The proposal recommends that Rule 5 should be amended to bar candidates for the position of Speaker and Deputy Speaker, from campaigning because there are, according to the report, high chances of hurting the dignity of the individuals concerned and in turn the institution of Parliament.
The rules of procedure currently provide for the election of the Speaker and Deputy Speaker, with the only envisaged exit from these positions being by impeachment under Rule 107.
Ongalo-Obote further proposed that the rules should be amended to provide for resignation from the offices of Speaker and Deputy Speaker, noting that the rules did not provide for voluntary exit from these offices.
The committee report also proposes to amend Rule 19 (2) to include Monday as a Parliamentary sitting day, in addition to the prescribed Tuesday, Wednesday and Thursday; with a view of creating more opportunities for MPs to speak in the House.
“The size of Parliament has increased overtime with the 11th Parliament expected to be 72 members bigger than the 10th Parliament.
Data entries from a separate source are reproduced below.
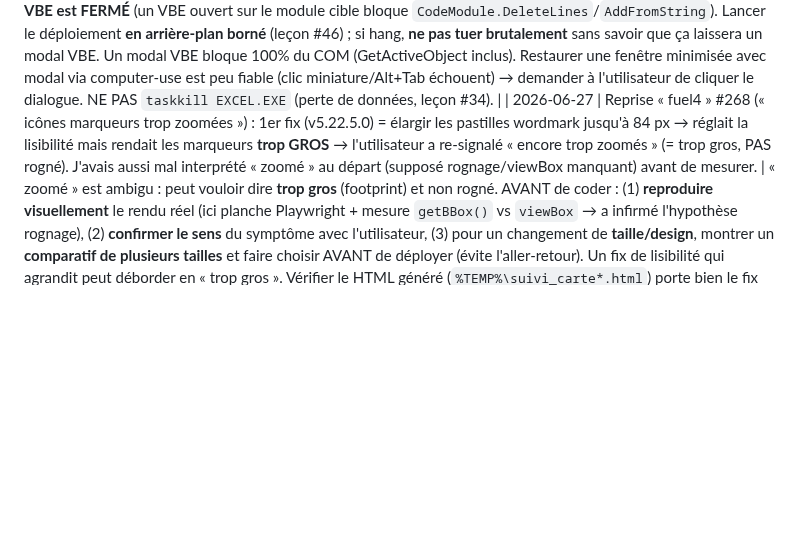
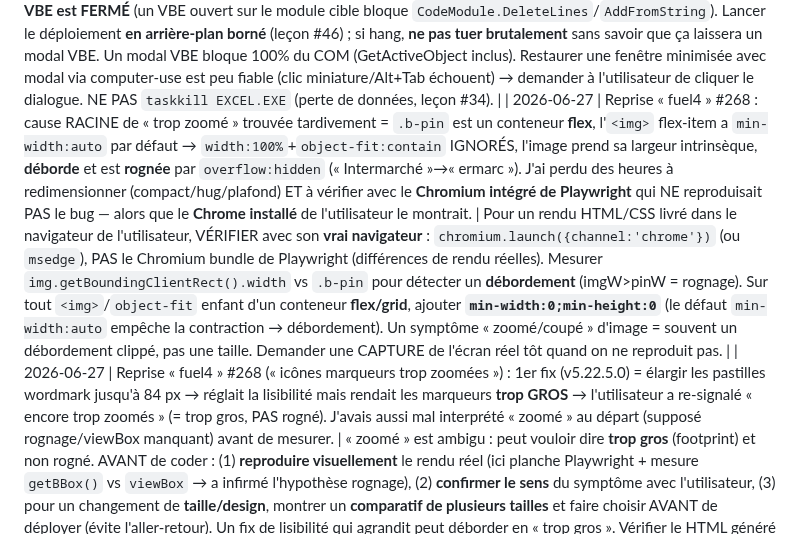
Before and after one commit to fdaubercy/suivi-conso-carburant, a Markdown page: tasks/lessons.md, the part around the change. GitHub-like rendering; blank space fills up the shorter version.

Commit message:
chore(lessons): verifier le rendu dans le vrai navigateur + min-width:0 sur img flex

```diff
--- a/tasks/lessons.md
+++ b/tasks/lessons.md
@@ -69,5 +69,6 @@
 | 2026-06-27 | `mcp__computer-use__open_application "Excel"` à répétition pour « ramener Excel au premier plan » → **crée un nouveau classeur vide à chaque appel** (Classeur1/2/3…), pollue l'instance et brouille le diagnostic (l'utilisateur l'a signalé). | Pour amener un classeur DÉJÀ ouvert au premier plan, **ne pas** ré-`open_application` (relance Excel + classeur vierge) : activer la fenêtre via COM (`wb.Activate`/`Window.Activate` + `Application.Visible=True`) ou simplement **screenshot du premier plan courant**. `open_application` = lancer une app, pas « focus » une fenêtre existante. |
 | 2026-06-27 | Reprise « fuel3 » : `commit.sh` ANNULÉ (`❌ Commit annulé`) par `npm test` complet — 4 « Failed to start forks worker » (timeouts, 375 s, Excel ouvert) ALORS QUE **228/228 tests passent** (leçon #54 reconfirmée). En prime, le pipe `... | tail` masquait l'échec (exit 0 du tail ≠ exit de commit.sh). | Un échec `commit.sh` dont la sortie ne montre que des **timeouts de workers forks** + **0 test échoué** est environnemental : committer **directement** via `git add -A && git commit` (le **hook husky lint-staged ne teste que les fichiers js stagés** → charge bien moindre, passe). Ne JAMAIS conclure « commit OK » sur l'exit code d'un pipe `| tail`/`| head` (il reflète le dernier process du pipe) : vérifier `git log`/`git status` après. |
 | 2026-06-27 | Reprise « fuel3 » : `vba_agent set-module` sur `modCarte` (~1840 l.) a HANGÉ >1 min **parce que l'éditeur VBA (VBE) était OUVERT** (vu dans les aperçus barre des tâches). Tuer le python pendant le hang a laissé un **dialogue modal dans le VBE** → tout le COM Excel bloqué (même `GetActiveObject` timeout). La fenêtre VBE refusait de se restaurer (clic barre des tâches/Alt+Tab via computer-use) → fallu demander à l'utilisateur de fermer le dialogue. | Avant tout `set-module`/`run` COM : **s'assurer que le VBE est FERMÉ** (un VBE ouvert sur le module cible bloque `CodeModule.DeleteLines`/`AddFromString`). Lancer le déploiement **en arrière-plan borné** (leçon #46) ; si hang, **ne pas tuer brutalement** sans savoir que ça laissera un modal VBE. Un modal VBE bloque 100% du COM (GetActiveObject inclus). Restaurer une fenêtre minimisée avec modal via computer-use est peu fiable (clic miniature/Alt+Tab échouent) → demander à l'utilisateur de cliquer le dialogue. NE PAS `taskkill EXCEL.EXE` (perte de données, leçon #34). |
+| 2026-06-27 | Reprise « fuel4 » #268 : cause RACINE de « trop zoomé » trouvée tardivement = `.b-pin` est un conteneur **flex**, l'`<img>` flex-item a `min-width:auto` par défaut → `width:100%`+`object-fit:contain` IGNORÉS, l'image prend sa largeur intrinsèque, **déborde** et est **rognée** par `overflow:hidden` (« Intermarché »→« ermarc »). J'ai perdu des heures à redimensionner (compact/hug/plafond) ET à vérifier avec le **Chromium intégré de Playwright** qui NE reproduisait PAS le bug — alors que le **Chrome installé** de l'utilisateur le montrait. | Pour un rendu HTML/CSS livré dans le navigateur de l'utilisateur, VÉRIFIER avec son **vrai navigateur** : `chromium.launch({channel:'chrome'})` (ou `msedge`), PAS le Chromium bundle de Playwright (différences de rendu réelles). Mesurer `img.getBoundingClientRect().width` vs `.b-pin` pour détecter un **débordement** (imgW>pinW = rognage). Sur tout `<img>`/`object-fit` enfant d'un conteneur **flex/grid**, ajouter **`min-width:0;min-height:0`** (le défaut `min-width:auto` empêche la contraction → débordement). Un symptôme « zoomé/coupé » d'image = souvent un débordement clippé, pas une taille. Demander une CAPTURE de l'écran réel tôt quand on ne reproduit pas. |
 | 2026-06-27 | Reprise « fuel4 » #268 (« icônes marqueurs trop zoomées ») : 1er fix (v5.22.5.0) = élargir les pastilles wordmark jusqu'à 84 px → réglait la lisibilité mais rendait les marqueurs **trop GROS** → l'utilisateur a re-signalé « encore trop zoomés » (= trop gros, PAS rogné). J'avais aussi mal interprété « zoomé » au départ (supposé rognage/viewBox manquant) avant de mesurer. | « zoomé » est ambigu : peut vouloir dire **trop gros** (footprint) et non rogné. AVANT de coder : (1) **reproduire visuellement** le rendu réel (ici planche Playwright + mesure `getBBox()` vs `viewBox` → a infirmé l'hypothèse rognage), (2) **confirmer le sens** du symptôme avec l'utilisateur, (3) pour un changement de **taille/design**, montrer un **comparatif de plusieurs tailles** et faire choisir AVANT de déployer (évite l'aller-retour). Un fix de lisibilité qui agrandit peut déborder en « trop gros ». Vérifier le HTML généré (`%TEMP%\suivi_carte*.html`) porte bien le fix avant de conclure (live vs périmé). |
 | 2026-06-27 | Reprise « fuel3 » #18 (« cartes Google Maps au lieu de Leaflet ») : la clé `GOOGLE_MAPS_API_KEY` de `config.js` est **restreinte par référent HTTP** (`fdaubercy.github.io`) → testé empiriquement en `file://` (page test + Edge + screenshot) = **`gm_authFailure`** « Google Maps ne s'est pas chargé correctement ». Les cartes Excel s'ouvrant en `file://` (leçon #68), la Maps JS API NE peut PAS utiliser cette clé. | Pour Google Maps JS dans un HTML local `file://` : il faut une clé **sans restriction référent** (restreinte par API Maps JavaScript + quota). Comme le dépôt est **public**, NE PAS mettre cette clé dans `js/config.js` → la stocker **hors dépôt** dans le classeur (propriété de script, pattern `SYNC_SECRET`) et prévoir un **repli OSM/Leaflet** automatique (`gm_authFailure`/clé absente). Tester la compatibilité `file://` d'une clé AVANT de coder le rendu (page test minimale + `window.gm_authFailure` + ouverture navigateur réelle), ne pas supposer. |
```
It is, however, a matter of concern that the hours of the sittings of Parliament have remained the same,” Ongalo-Obote told the House.
Another proposal by the committee is for questions to be asked during Prime Minister’s Time to be submitted to the Prime Minister in advance, and that they ought to be limited to questions on government policy and clustered together if they are related to the same policy.
Prime Minister’s Time provided for under Rule 41 was borrowed from the House of Commons in the United Kingdom. However, the Prime Minister in Uganda does not have same powers as the Prime Minister in the United Kingdom who is the head of government and chief executive of the country.
“The committee observed that answers during Prime Minister’s Time may not be conclusive because on certain issues the Prime Minister may have to consult with the President and sector ministers. This makes the procedure not as effective as it is in the United Kingdom,” reads the proposals.
The committee also proposed that with the growing number of legislators in the House, MPs should belong to one Parliament committee on an annual rotational basis, so as to improve on the efficiency and effectiveness of committees.
Further, it was also proposed that a nomination fee be introduced for candidates seeking election to the East African Legislative Assembly (EALA) of Shs 3 million in a bid to harmonise the election procedures of EALA with that of other electoral offices in the country.
A proposal has also been made to amend Appendix G of the Rules to further regulate electronic coverage of House proceedings, noting a stretch on the right to privacy and heightened misinformation on Parliament business.
The committee was tasked on 28 January 2021 to review the current rules governing the proceedings of Parliament.